Does Being A Parent Make You More Well?
Our recent “Truth about Wellness” study revealed that the age of wellness is well and truly upon us. Spending on wellness has doubled in the last decade, and will continue to grow at an impressive rate as the concept becomes further ingrained in our culture. In fact, it is a concept so rich with possibility that it is shifting from a perceived luxury to being considered a fundamental human right.
So what is this magical notion of wellness? When we asked people to personify wellness, they imagined a 34-year-old female, with a healthy BMI who most likely comes from Japan. In the U.S. and UK, she is happy and smiling, while in China she has rosy cheeks, and in Brazil she is clean and neat. However, there is one attribute that the world cannot agree on – is it easier to achieve wellness with or without children? Well, over a third of parents agree that it is easier to achieve wellness with children, a view not mirrored by singletons, I might add! So what is the relationship between wellness and parenting?

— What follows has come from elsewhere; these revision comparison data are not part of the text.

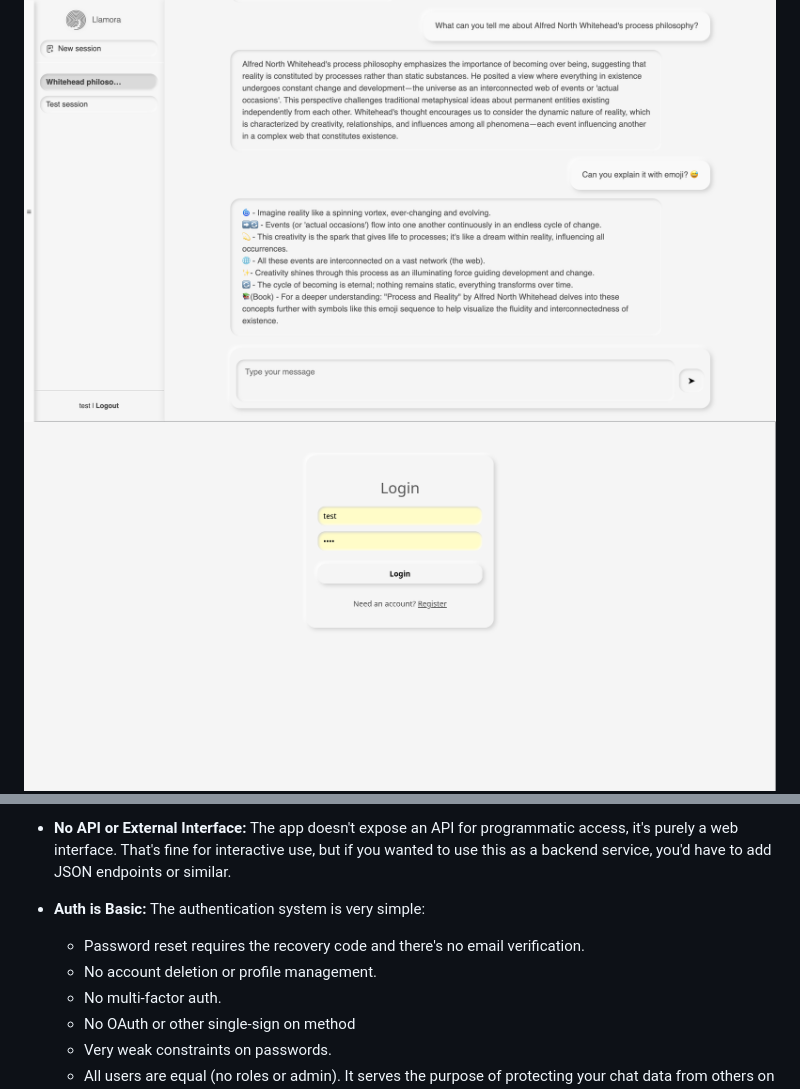
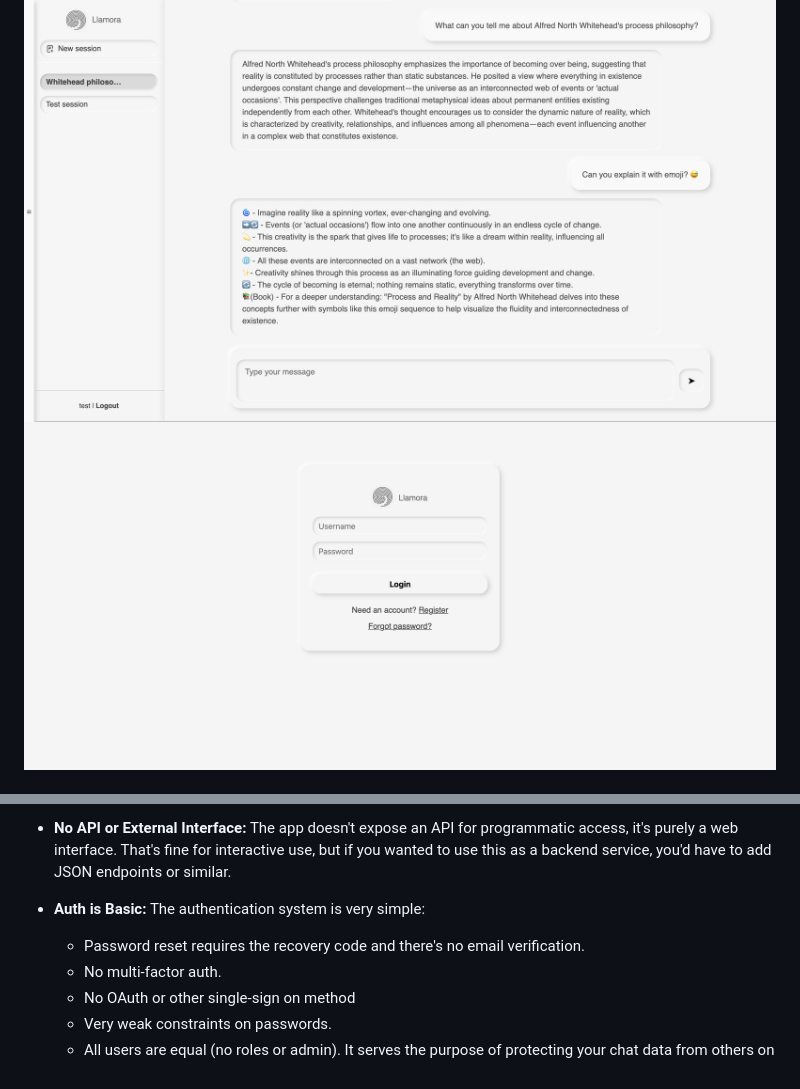
Before and after one commit to joelkuiper/Llamora, a Markdown page: README.md, 2 parts joined by grey strips. GitHub-like rendering; pictures changed too: doc/20280810_login.png (added).

```diff
--- a/README.md
+++ b/README.md
@@ -9,7 +9,7 @@
 ### Screenshots
 
 ![Chat screenshot](./doc/20250809_chat_02.png)
-![Login screenshot](./doc/20250808_login.png)
+![Login screenshot](./doc/20280810_login.png)
 ![Registration screenshot](./doc/20250808_registration.png)
 ---
 
@@ -51,7 +51,6 @@ This project has **several limitations** by design. It's important to understand
 - **Auth is Basic:** The authentication system is very simple:
 
   - Password reset requires the recovery code and there's no email verification.
-  - No account deletion or profile management.
   - No multi-factor auth.
   - No OAuth or other single-sign on method
   - Very weak constraints on passwords.
```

On one hand, the fulfillment and happiness that being a parent brings can be seen to elevate a person’s wellness. But on the other hand, the lack of “me” time to go to the gym or to simply unwind means that achieving optimum wellness can be a challenge as a parent. However, one thing that our research revealed is the very process of becoming a parent makes people more open to outside help. It is this more open stance that gives parents a different way into wellness. From the offset, they embrace the tools and new technologies that can help make their lives easier and save time.
With this in mind, over a third of parents already admit to relying on technology instead of their instincts when it comes to managing their health, something we would expect to rise with the burst of apps and sensors that make managing our health that bit easier. Similarly, they are more likely to trust WebMD over their doctor than their non-parent friends.
However, as we so often see with technology, it is not always plain sailing. Overall, parents are less likely to agree that technology is making the world more well in comparison to their childless counterparts. Indeed, this increased usage and reliance on technology make parents more wary, not less, of the effect it has on their lives; 40% of parents with children under 12 agree that the internet is making them nervous about their health, in comparison to the global average of 32%.
Interestingly though, the tensions we see around technology do not necessarily mean that parents are more cautious; if anything, parents become more pragmatic in their approach to wellness. They certainly have a more open attitude to the people and organizations that can benefit and influence their overall wellness. Firstly, parents are more likely to agree that they trust information from social networks more than their mother or doctor.
Secondly, they are more likely to agree that brands and the government should take more responsibility for helping to change people's overall wellness.
This crowdsourcing approach shows how actively engaged parents are when it comes to wellness, both for their children and themselves. In this light, parents are leading the way with their adoption of technology and multi-source approach. What’s more, 96% of parents agree that brands have a role to play when it comes to their wellness. This gives brands a renewed importance and value in the wellness conversation, and hopefully a role that can start to affect change for the better.